In 2009, the island of Palau, located in the western Pacific Ocean just above New Guinea, established the first shark sanctuary in the world. Officials from the country say they’ve seen such success with the shark sanctuary as a buzzing tourist destination that they’ve launched plans to ban all commercial fishing in Palau’s large ocean territory by 2018.
The free fishing zone will span 630,000 square kilometres (240,000 square miles) - an area the size of France - and has been described as “unprecedented”.
The reason behind the no-fishing zone, according to the President of Palau Tommy Remengesau, was to allow the ocean to heal and replenish its populations of fish after decades of overfishing by commerical enterprises from around the world.
“Remengesau said Pacific island nations, which are also struggling to deal with climate change, were effectively “the conscience of the world" on environmental matters and had to lead by example because of their special connection with the ocean,” says Neil Sands for AFP.
“The ocean is our way of life,” Remengesau told journalists. “It sustains and nurtures us, provides us with the basics of our Pacific island cultures, our very identities.”
Remengesau added that sharks offered more value to Palau as eco-tourism assets, saying that a 2011 study conducted by the Australian Institute of Marine Science concluded that a single reef shark could raise almost US$2 million for the local economy over 10 years thanks to the tourists that visit it. Figures put the tourism industry as being almost 30 times more lucrative to Palau than the commercial tuna industry.

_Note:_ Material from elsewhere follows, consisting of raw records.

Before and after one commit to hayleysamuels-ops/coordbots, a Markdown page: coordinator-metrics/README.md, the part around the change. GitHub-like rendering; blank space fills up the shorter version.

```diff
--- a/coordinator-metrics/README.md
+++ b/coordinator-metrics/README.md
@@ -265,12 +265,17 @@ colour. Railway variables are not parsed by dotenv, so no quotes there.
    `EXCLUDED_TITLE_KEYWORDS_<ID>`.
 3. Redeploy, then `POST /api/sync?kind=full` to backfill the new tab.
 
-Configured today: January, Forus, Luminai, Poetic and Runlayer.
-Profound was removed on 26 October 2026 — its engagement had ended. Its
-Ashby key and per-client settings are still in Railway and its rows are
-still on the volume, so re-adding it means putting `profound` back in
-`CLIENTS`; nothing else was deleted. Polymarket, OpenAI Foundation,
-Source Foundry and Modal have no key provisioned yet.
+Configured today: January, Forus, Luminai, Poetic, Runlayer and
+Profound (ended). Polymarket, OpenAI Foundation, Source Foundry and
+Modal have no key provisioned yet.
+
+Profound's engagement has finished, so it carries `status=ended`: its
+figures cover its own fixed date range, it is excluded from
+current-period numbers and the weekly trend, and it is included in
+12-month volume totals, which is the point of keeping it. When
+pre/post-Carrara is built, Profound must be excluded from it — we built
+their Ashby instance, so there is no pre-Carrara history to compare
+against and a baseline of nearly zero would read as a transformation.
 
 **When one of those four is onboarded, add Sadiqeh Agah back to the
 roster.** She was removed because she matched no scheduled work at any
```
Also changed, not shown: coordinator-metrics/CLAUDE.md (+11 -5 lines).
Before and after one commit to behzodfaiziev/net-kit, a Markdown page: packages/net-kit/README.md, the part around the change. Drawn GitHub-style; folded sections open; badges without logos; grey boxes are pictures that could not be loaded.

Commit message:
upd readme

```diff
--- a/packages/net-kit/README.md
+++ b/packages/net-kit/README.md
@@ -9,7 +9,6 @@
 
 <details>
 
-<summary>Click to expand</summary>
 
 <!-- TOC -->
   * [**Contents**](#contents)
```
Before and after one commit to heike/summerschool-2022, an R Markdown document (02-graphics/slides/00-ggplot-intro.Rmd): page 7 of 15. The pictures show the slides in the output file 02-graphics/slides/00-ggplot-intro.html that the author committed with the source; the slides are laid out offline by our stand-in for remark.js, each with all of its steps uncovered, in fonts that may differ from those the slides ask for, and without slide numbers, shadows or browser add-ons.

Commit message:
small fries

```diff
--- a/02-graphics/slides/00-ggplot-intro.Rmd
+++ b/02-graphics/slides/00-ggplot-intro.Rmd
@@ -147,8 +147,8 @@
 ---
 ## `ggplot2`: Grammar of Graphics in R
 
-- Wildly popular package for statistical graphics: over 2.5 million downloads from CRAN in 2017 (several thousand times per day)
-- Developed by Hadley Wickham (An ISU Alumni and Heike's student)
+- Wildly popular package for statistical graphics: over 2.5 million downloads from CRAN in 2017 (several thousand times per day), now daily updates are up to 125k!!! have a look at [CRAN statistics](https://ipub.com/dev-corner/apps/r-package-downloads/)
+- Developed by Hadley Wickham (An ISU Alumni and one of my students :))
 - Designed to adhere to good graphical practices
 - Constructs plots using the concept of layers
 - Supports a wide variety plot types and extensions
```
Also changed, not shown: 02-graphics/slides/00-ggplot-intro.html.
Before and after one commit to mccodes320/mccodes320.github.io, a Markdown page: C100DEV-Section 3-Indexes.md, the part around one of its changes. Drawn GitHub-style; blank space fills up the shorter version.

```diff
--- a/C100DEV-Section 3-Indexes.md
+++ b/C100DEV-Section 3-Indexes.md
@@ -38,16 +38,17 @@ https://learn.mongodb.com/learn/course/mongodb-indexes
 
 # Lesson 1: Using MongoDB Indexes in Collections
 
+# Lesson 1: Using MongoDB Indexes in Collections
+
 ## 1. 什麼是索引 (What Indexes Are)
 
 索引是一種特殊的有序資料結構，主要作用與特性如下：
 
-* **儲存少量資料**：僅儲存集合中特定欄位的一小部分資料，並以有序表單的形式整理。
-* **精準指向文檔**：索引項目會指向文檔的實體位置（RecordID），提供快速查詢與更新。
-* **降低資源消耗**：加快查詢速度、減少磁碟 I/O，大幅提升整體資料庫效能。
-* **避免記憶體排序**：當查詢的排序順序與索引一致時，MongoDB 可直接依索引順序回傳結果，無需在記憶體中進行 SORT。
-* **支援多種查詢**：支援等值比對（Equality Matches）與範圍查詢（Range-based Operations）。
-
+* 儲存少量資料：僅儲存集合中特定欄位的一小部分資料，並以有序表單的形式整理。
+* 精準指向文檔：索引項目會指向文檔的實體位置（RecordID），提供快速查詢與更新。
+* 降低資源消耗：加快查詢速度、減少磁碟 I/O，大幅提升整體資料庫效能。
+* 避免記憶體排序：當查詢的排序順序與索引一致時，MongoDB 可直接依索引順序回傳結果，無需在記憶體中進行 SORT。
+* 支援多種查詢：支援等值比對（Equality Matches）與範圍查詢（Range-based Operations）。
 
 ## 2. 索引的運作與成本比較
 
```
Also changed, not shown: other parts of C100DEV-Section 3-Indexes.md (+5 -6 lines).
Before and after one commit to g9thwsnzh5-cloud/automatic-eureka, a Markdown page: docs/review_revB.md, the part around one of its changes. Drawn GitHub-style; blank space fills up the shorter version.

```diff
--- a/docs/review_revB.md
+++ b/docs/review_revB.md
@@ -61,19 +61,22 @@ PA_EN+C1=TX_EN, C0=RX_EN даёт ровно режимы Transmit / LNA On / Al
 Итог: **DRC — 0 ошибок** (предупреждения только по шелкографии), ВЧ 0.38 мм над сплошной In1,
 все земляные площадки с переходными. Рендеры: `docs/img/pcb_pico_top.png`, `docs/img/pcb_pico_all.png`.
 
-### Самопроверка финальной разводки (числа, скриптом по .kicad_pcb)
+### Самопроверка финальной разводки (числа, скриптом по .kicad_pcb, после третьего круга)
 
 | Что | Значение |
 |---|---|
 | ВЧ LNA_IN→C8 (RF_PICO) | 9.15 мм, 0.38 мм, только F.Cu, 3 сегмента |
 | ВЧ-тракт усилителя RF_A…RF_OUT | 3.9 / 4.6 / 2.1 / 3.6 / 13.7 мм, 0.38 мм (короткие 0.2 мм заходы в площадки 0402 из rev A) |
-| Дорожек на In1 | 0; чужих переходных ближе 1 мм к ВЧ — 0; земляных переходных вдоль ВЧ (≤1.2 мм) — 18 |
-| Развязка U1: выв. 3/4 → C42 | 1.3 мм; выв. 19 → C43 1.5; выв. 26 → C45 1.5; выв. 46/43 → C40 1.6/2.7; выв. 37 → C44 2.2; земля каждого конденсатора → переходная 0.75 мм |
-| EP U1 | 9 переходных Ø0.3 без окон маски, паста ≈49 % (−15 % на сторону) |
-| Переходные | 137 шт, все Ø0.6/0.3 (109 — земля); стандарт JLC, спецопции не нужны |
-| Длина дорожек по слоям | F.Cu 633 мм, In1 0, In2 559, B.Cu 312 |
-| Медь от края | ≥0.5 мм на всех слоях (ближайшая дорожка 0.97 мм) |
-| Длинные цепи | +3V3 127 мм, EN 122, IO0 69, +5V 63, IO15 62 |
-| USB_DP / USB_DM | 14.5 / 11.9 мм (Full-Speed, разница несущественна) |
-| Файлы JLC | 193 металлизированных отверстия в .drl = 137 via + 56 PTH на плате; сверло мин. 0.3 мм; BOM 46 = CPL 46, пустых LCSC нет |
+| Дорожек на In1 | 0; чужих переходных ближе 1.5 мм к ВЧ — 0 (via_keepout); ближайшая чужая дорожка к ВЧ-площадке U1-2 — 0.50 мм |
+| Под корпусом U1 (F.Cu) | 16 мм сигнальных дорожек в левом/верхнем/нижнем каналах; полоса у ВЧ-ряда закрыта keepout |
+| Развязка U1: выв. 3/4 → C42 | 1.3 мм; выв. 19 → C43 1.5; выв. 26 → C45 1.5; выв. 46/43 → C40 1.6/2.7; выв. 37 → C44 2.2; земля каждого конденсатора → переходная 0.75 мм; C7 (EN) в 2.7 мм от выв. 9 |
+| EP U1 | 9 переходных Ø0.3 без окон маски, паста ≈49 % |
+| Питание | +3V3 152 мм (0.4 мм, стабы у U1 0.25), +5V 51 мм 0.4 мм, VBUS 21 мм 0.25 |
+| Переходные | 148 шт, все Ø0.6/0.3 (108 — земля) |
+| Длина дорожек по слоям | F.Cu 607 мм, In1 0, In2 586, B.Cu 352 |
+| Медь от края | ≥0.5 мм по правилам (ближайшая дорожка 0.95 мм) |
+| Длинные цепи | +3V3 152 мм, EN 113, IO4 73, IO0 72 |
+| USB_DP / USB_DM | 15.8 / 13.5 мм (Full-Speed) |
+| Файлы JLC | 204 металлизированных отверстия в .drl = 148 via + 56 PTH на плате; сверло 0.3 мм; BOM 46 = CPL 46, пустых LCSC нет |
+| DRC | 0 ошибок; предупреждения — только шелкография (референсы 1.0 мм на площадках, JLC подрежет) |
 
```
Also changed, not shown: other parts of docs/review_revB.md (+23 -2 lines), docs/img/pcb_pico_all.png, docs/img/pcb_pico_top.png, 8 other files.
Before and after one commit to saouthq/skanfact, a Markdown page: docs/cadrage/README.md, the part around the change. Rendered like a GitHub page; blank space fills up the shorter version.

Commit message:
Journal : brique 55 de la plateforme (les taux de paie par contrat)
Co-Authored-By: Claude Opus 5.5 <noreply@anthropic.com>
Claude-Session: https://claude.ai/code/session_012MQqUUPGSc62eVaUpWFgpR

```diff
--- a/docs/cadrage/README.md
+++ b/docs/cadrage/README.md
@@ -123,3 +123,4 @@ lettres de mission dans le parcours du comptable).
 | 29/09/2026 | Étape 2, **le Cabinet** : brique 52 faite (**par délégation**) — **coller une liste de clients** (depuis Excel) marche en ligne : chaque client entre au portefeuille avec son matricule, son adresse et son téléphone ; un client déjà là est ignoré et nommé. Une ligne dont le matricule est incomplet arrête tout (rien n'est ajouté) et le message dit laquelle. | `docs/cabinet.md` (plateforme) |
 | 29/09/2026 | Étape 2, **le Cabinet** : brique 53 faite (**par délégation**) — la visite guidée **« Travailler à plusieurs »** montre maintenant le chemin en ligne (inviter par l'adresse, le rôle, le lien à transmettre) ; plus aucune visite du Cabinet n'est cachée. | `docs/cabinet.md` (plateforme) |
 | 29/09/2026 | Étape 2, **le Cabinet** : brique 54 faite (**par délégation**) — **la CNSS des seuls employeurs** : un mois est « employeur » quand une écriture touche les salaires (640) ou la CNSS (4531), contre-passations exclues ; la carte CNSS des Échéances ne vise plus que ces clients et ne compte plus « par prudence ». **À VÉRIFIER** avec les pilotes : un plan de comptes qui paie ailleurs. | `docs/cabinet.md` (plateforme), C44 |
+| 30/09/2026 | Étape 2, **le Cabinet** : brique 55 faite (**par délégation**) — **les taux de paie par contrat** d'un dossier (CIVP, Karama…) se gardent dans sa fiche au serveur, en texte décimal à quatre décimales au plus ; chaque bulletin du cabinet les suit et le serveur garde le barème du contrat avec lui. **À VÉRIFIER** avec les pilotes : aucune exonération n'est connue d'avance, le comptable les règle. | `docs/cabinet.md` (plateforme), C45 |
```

No attacks have ever occurred as the operators are careful to make sure everyone keeps a safe distance from the sharks.
“We feel that a live shark is worth a thousand times more than a dead one," Remengesau said.